Narrator: On August 12, 1945, three days after the atomic bombing of Nagasaki, the United States released an official report on the Manhattan Project by physicist Henry DeWolf Smyth. It made no mention of France’s contributions to nuclear research. Hélène Langevin-Joliot remembers her father’s reaction.
Langevin-Joliot: He [Joliot-Curie] was not completely happy of the way the American government behaved for him. He was unable to go to the States, for example. And there was this official report, the Smyth Report, telling the story of the Manhattan Project, and summarizing the reason from fundamental research. And there was nothing about in the report about French research. So, the reaction of my father, “We must explain that we have done something.”
Narrator: In 1939, Joliot-Curie’s team received several patents based on their nuclear research.
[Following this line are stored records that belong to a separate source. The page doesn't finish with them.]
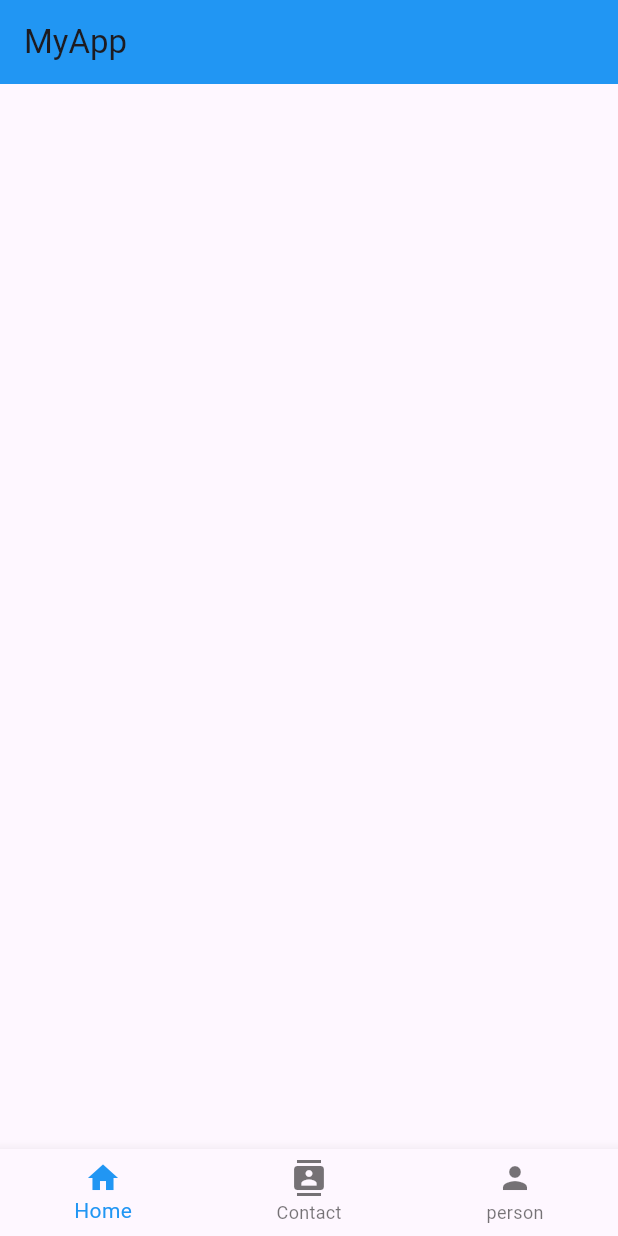
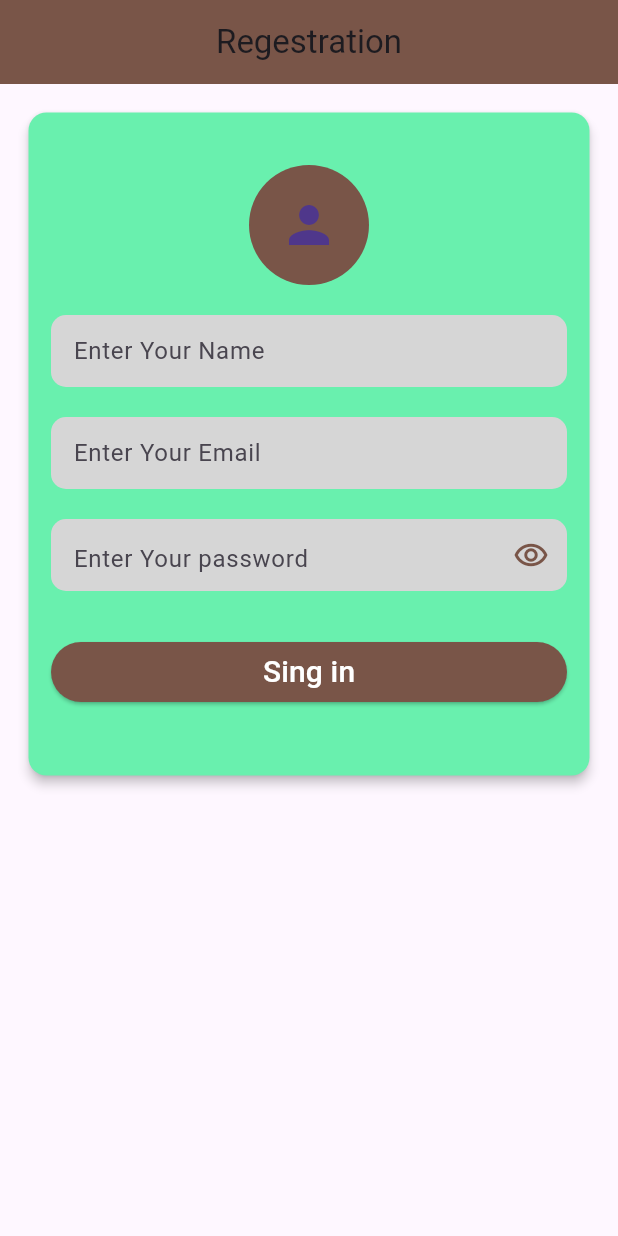
Before and after one commit to mhdipu7/Flutter_Dynamic_navbar, a Flutter app: the screen it shows after launch, on a phone screen of 412 x 824 dp. Run offline on Flutter 3.47's test engine with Material 3 defaults, Android fonts, the phone set to English and light mode, and no system bars.

Commit message:
initial commit

```diff
--- a/lib/main.dart
+++ b/lib/main.dart
@@ -2,20 +2,25 @@ import 'package:flutter/cupertino.dart';
 import 'package:flutter/material.dart';
 
 void main(){
-  runApp(MyApp());
+  runApp(const MyApp());
 }
-class MyApp extends StatelessWidget{
+
+class MyApp extends StatefulWidget{
   const MyApp({super.key});
 
+  @override
+  State<MyApp> createState() => _MyAppState();
+}
+
+class _MyAppState extends State<MyApp> {
   @override
   Widget build(BuildContext context) {
 
     return MaterialApp(
       debugShowCheckedModeBanner: false,
+
       home: HomeActivity(),);
-
   }
-
 }
 
 class HomeActivity extends StatefulWidget{
@@ -26,47 +31,157 @@ class HomeActivity extends StatefulWidget{
 }
 
 class _HomeActivityState extends State<HomeActivity> {
-  int myIndex =0;
-  // List  widgetList =  [
-  //   Text(
-  //     "Home",
-  //     style: TextStyle(fontSize: 40),
-  //   ),
-  //   Text(
-  //     'Contact',
-  //     style: TextStyle(fontSize: 40),
-  //   ),
-  //   Text(
-  //     'Person',
-  //     style: TextStyle(fontSize: 40),
-  //   )
-  // ];
+  final _key = GlobalKey<FormState>();
+
+  TextEditingController nameClt = TextEditingController();
+
+  TextEditingController emailClt = TextEditingController();
+
+  TextEditingController  passwordClt = TextEditingController();
+
+  bool SecureText = true;
+
+  final browncolor= Colors.brown;
 
   @override
   Widget build(BuildContext context) {
-    return  Scaffold(
-      appBar:AppBar(backgroundColor: Colors.blue,
-      title: Text("MyApp"),
-      ) ,
-      body: Center(
-       // child:(widgetList[myIndex]) ,
+
+    return Scaffold(
+     appBar:  AppBar(
+       title: Text("Regestration"),
+       backgroundColor: browncolor,
+       elevation: 0,
+       centerTitle: true,
+     ),
+
+      body: SingleChildScrollView(
+        child: Container(
+          margin:EdgeInsets.all(15),
+          width: MediaQuery.of(context).size.width,
+          child: Form(
+            key: _key,
+            child: Card(
+              color: Colors.greenAccent,
+
+              elevation: 3,
+              child: Padding(
+                padding: const EdgeInsets.all(15.0),
+                child: Column(
+                  mainAxisAlignment: MainAxisAlignment.center,
+                  crossAxisAlignment: CrossAxisAlignment.center,
+                  children: [
+                    SizedBox(height: 20,),
+                    CircleAvatar(
+                      radius: 40,
+                      backgroundColor: browncolor,
+                      child: Icon(Icons.person,size: 40,),
+                    ),
+                    SizedBox(height: 20,),
+                    Container(
+                        decoration: BoxDecoration(
+                            color: Colors.grey[350],
+                          borderRadius: BorderRadius.circular(10)
+                        ),
+
+                        child: TextFormField(
+                          controller: nameClt,
+
+                          decoration: InputDecoration(
+                            border: InputBorder.none,
+                            hintText: "Enter Your Name",
+                            contentPadding: EdgeInsets.only(left: 15)
+
+                          ),
+                          validator: (value){
+                            if (value!.isEmpty){
+                              return "Empty Field";
+                            }
+                          },
+                        ),
+                    ),
+
+                    SizedBox(height: 20,),
+                    Container(
+                      decoration: BoxDecoration(
+                          color: Colors.grey[350],
+                          borderRadius: BorderRadius.circular(10)
+                      ),
+
+                      child: TextFormField(
+                        controller: emailClt,
+
+                        decoration: InputDecoration(
+                            border: InputBorder.none,
+                            hintText: "Enter Your Email",
+                            contentPadding: EdgeInsets.only(left: 15)
+
+                        ),
+                        validator: (value){
+                          if (value!.isEmpty){
+                            return "Empty Field";
+                          }
+                        },
+                      ),
+                    ),
+                    SizedBox(height: 20,),
+                    Container(
+                      decoration: BoxDecoration(
+                          color: Colors.grey[350],
+                          borderRadius: BorderRadius.circular(10)
+                      ),
+
+                      child: TextFormField(
+                        controller: passwordClt,
+                        obscureText: SecureText,
+
+                        decoration: InputDecoration(
+                          suffixIcon: InkWell(
+                              onTap: (){
+                                   setState(() {
+                                     SecureText =!SecureText;
+                                   });
+                              },
+                              child: Icon(SecureText?Icons.remove_red_eye_outlined:   Icons.remove_red_eye,color:browncolor,)),
+                            border: InputBorder.none,
+                            hintText: "Enter Your password",
+                            contentPadding: EdgeInsets.only(left: 15, top: 15)
+
+
+                        ),
+                        validator: (value){
+                          if (value!.isEmpty){
+                            return "Empty Field";
+                          }
+                        },
+                      ),
+                    ),
+
+                    SizedBox(height: 30,),
+                    Container(
+                      width: MediaQuery.of(context).size.width,
+                      child: ElevatedButton(onPressed: (){
+                        if(_key.currentState!.validate()){
+                          _key.currentState!.save();
+                          print(nameClt);
+                          print(emailClt);
+                          print(passwordClt);
+                        }
+                      },
+                        style: ElevatedButton.styleFrom(backgroundColor: browncolor),
+
+                         child: Text("Sing in",style: TextStyle(fontSize: 20, color: Colors.white),), ),
+                    ),
+                    SizedBox(height: 30,),
+
+                  ],
+                ),
+              ),
+            ),
+          ),
+        ),
       ),
-      bottomNavigationBar: BottomNavigationBar(
-        selectedItemColor: Colors.blue,
 
-        onTap: (index){
-        setState(() {
-          myIndex = index;
-        });
-        },
 
-        currentIndex:myIndex ,
-        items: [
-          BottomNavigationBarItem(icon: Icon(Icons.home),label: "Home"),
-          BottomNavigationBarItem(icon: Icon(Icons.contacts),label: "Contact"),
-          BottomNavigationBarItem(icon: Icon(Icons.person),label: "person"),
-        ],
-      ),
     );
   }
 }
```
After the war, when French scientists’ work was not recognized internationally, Phillippe Halban’s father took up the fight.
Philippe Halban: The other political side to the whole story regards the patents that the French took out, which were never recognized by the United States. Throughout the 1950s, my father [Hans Halban] made every attempt through the U.S. courts and the U.S. Patent Office to get the French patents recognized, and they never were. The final decision was I think in 1958.
There was an appeal. The appeal was rejected. So there was never formal recognition of the patents, and, therefore, the French government never derived any financial interest from the discoveries that the French team had made, despite the fact that the discoveries were truly seminal, groundbreaking. That’s the way history goes. Governments have to defend their turf.
Hélène Langevin-Joliot and Phillippe Halban describe their fathers’ reactions to the atomic bombings of Hiroshima and Nagasaki. To learn about the bombings, please see “Bombings of Hiroshima and Nagasaki.”
Narrator: The development and use of the bomb had a profound impact on scientists everywhere, including in France. Hélène Langevin-Joliot recalls the reaction of her father, Frédéric Joliot-Curie, to the news that the United States had dropped atomic bombs on Hiroshima and Nagasaki, Japan in August 1945.
Langevin-Joliot: The turning point for physicists was Hiroshima and Nagasaki. When you look at what happens immediately after – when it was announced, nobody knew exactly what happened. They knew that the two towns had been destroyed by one bomb. He [Frédéric Joliot-Curie] was not surprised. His comment about, the same day, hearing about that: “Atomic energy will have a useful application and not only the bomb.” And also to tell to French people that, yes, this is a very important result obtained in the States. But the starting point of the Manhattan Project is not only an American work. You have also the French work.
Narrator: Phillippe Halban reflects on his father’s distant association to the atomic bomb.
Phillippe Halban: His [Hans Halban’s] relationship to the bomb is actually quite far removed, especially given the fact that he wasn’t allowed to work on the bomb whatsoever during the war based in Montreal. That, in fact, was in retrospect probably a relief for him. It was never, from my conversations with him, of any direct interest to him in his theoretical work. Morally and emotionally, I think he took a fairly firm position in regarding the atom bomb and the H-bomb as a dangerous and politically highly charged development.
Joliot-Curie, who was an admitted communist during the war and joined the party, was always very, very vocally against development of an atomic weapon. Those were two reasons for his being completely removed from the French atomic effort, as from 1950 or ’51. There was a lot of political motivation and mischief going on throughout this period, which made the science actually very difficult.